About 2,000 jobs are planned for Volkswagen's new plant in Chattanooga, Tenn., The (Nashville) Tennessean reported Sunday.
Tennessee has gone from no auto manufacturing jobs 30 years ago to becoming one of the leading auto-industry hubs, the newspaper said.
Nissan has moved its North American headquarters to the Nashville area and General Motors Corp.'s decision this year to reopen the former Saturn plant to build a new Chevrolet crossover utility vehicle could be a boon to the state economy.

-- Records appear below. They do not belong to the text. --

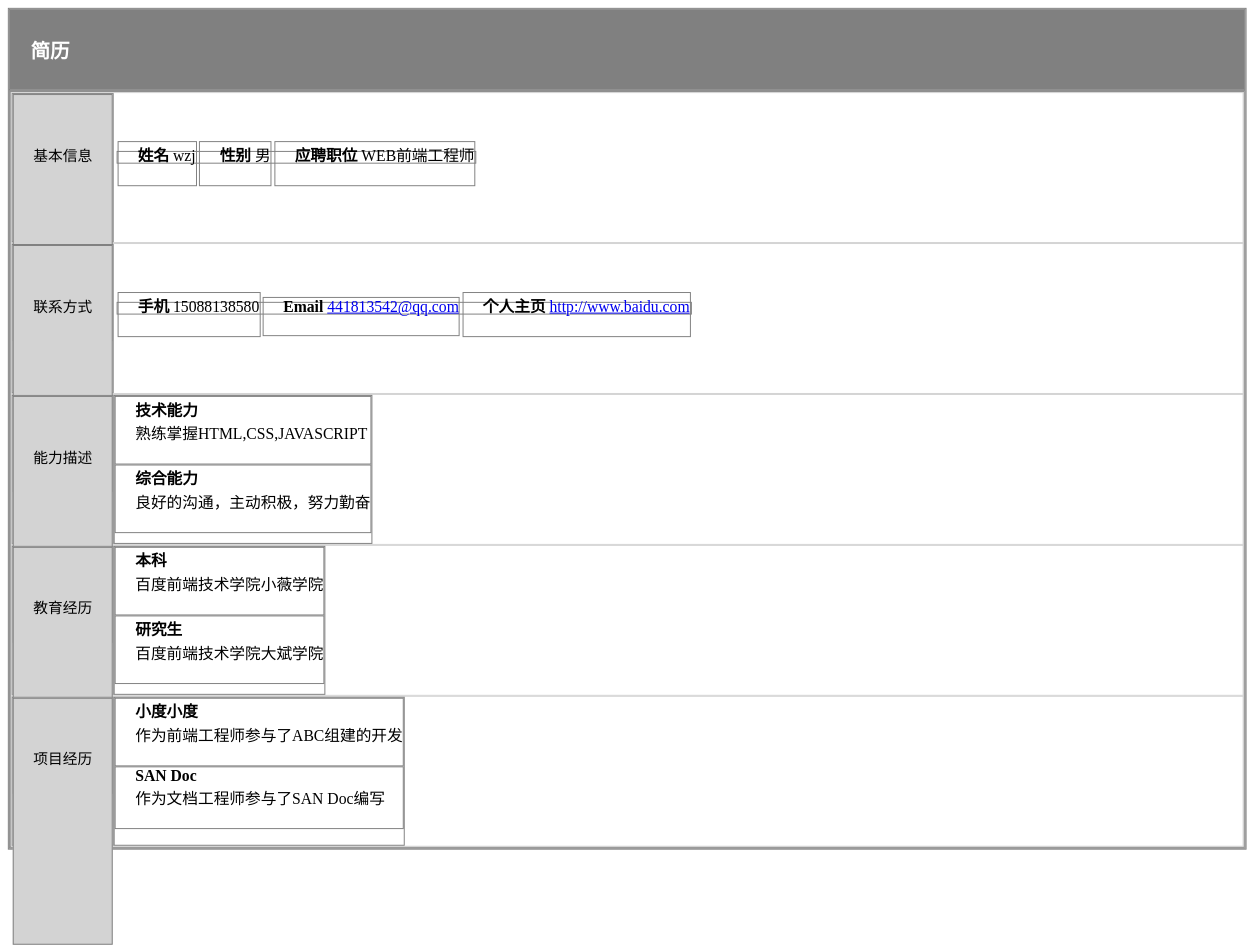
Repository: w441813542/webrecord
Page: day6_day7/jianli.html
The author's editor kept a copy of each file at every save. The page is drawn from the files as they stood at one save, then again after a run of saves.
The browser window is 1280 px wide. The pictures show the whole page, at 98% of full size.

Above is the page before, as saved 2021-03-09 14:52:24.

### day6_day7/jianli.html
<!DOCTYPE html>
<html>

<head>
  <!-- <link rel="stylesheet" type="text/css" href="style_1.css" /> -->
  <!-- <link rel="stylesheet" type="text/css" href="style_2.css" /> -->
  <link rel="stylesheet" type="text/css" href="style_3.css" />
</head>

<body>
  <div class="box">
    <div class="left">
      <div class="caption">简历</div>
    </div>
    <div class="right">
      <div>
        <!-- <tr>
          <th rowspan="15" class="caption" align="center" valign="top">简历</th>
        </tr> -->
        <div class="part">
          <div class="part_left">
            <div class="th">基本信息</div>
          </div>
          <div class="part_right">
            <div class="td"><span>姓名</span> wzj</div>
            <div class="td"><span>性别</span> 男</div>
            <div class="td"><span>应聘职位</span> WEB前端工程师</div>
          </div>
        </div>
        <div class="part">
          <div class="part_left">
            <div class="th">联系方式</div>
          </div>
          <div class="part_right">
            <div class="td"><span>手机</span> 15088138580</div>
            <div class="td" ><span>Email</span> <a href="mailto:441813542@qq.com">441813542@qq.com</a></div>
            <div class="td"><span>个人主页</span> <a href="http://www.baidu.com">http://www.baidu.com</a></div>
          </div>
        </div>
        <div class="part flex">
          <div class="part_left">
            <div class="th">能力描述</div>
          </div>
          <div class="part_right">
            <div class="td msgtd block"><span class="block">技术能力</span> 熟练掌握HTML,CSS,JAVASCRIPT</div>
            <div class="td msgtd block"><span class="block">综合能力</span> 良好的沟通，主动积极，努力勤奋</div>
          </div>
        </div>
        <div class="part flex">
          <div class="part_left">
            <div class="th">教育经历</div>
          </div>
          <div class="part_right">
            <div class="td msgtd block"><span class="block">本科</span> 百度前端技术学院小薇学院</div>
            <div class="td msgtd block"><span class="block">研究生</span> 百度前端技术学院大斌学院</div>
          </div>
        </div>
        <div class="part flex">
          <div class="part_left">
            <div class="th">项目经历</div>
          </div>
          <div class="part_right">
            <div class="td msgtd block"><span class="block">小度小度</span> 作为前端工程师参与了ABC组建的开发</div>
            <div class="td msgtd block"><span class="block">SAN Doc</span> 作为文档工程师参与了SAN Doc编写</div>
          </div>
        </div>
      </div>

    </div>
  </div>
</body>

</html>

### day6_day7/style_3.css
html {
    font-size: 10px;
  }

div{
  border: 1px solid gray;
}

  .td {
    font-size: 1.6em;
    padding-left: 20px;
    padding-bottom: 20px;
    display: inline-block;
  }

  .th {
    font-size: 1.5em;
    text-align: center;
    display: block;
    padding-top: 50px;
    padding-bottom: 50px;
    padding-left: 20px;
    padding-right: 20px;

    height: 150px;
    background: lightgray;
  }

  .caption {
    font-size: 2em;
    font-weight: bold;
    color: white;
    text-align: left;
    background: gray;
    padding-top: 25px;
    padding-left: 20px;
    padding-bottom: 25px;
  }

 .part{
   display: block;
   border: 1px solid lightgray;
 }

  .part_left{
    display: inline-block;
    height: 150px;
  }

  .part_right{
    display: inline;
    height: 150px;
  }

  span {
    font-weight: bold;
  }

  .box{
      display: block;
  }

  .flex{
    display: flex;
  }

  .block{
    display: block;
  }

After the next 3 saves:
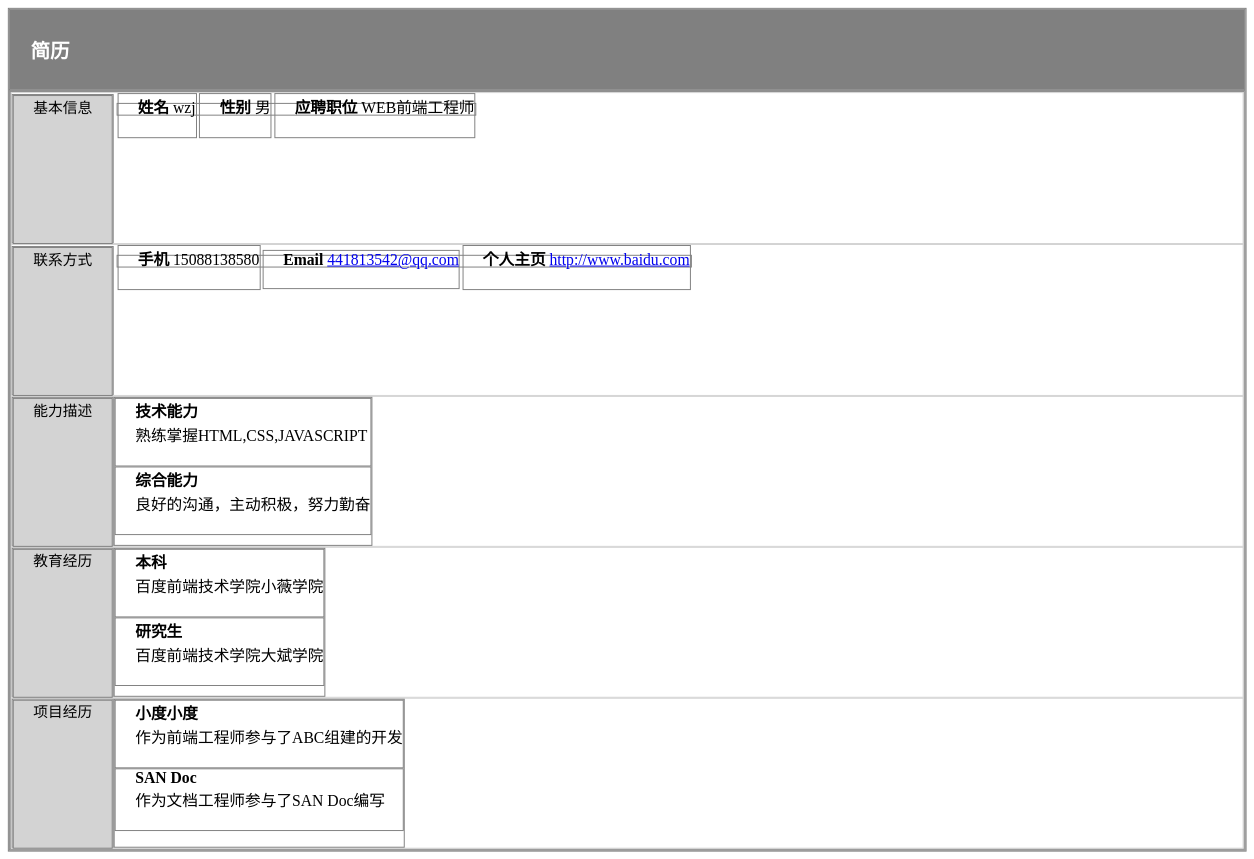
The 3 saves are shown as one change because they came seconds apart.
The last was saved 9 s later.
--- a/day6_day7/style_3.css
+++ b/day6_day7/style_3.css
@@ -17,11 +17,8 @@ div{
     font-size: 1.5em;
     text-align: center;
     display: block;
-    padding-top: 50px;
-    padding-bottom: 50px;
     padding-left: 20px;
     padding-right: 20px;
-
     height: 150px;
     background: lightgray;
   }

"Certainly we want a balanced economy, but no one is going to turn down more automotive if it happens," said Bill Fox, director of the Center for Business and Economic Research at the University of Tennessee. "It's not really unbalanced now, as we have more than 60,000 jobs statewide in the transportation-equipment industry, and not all of that is automobiles."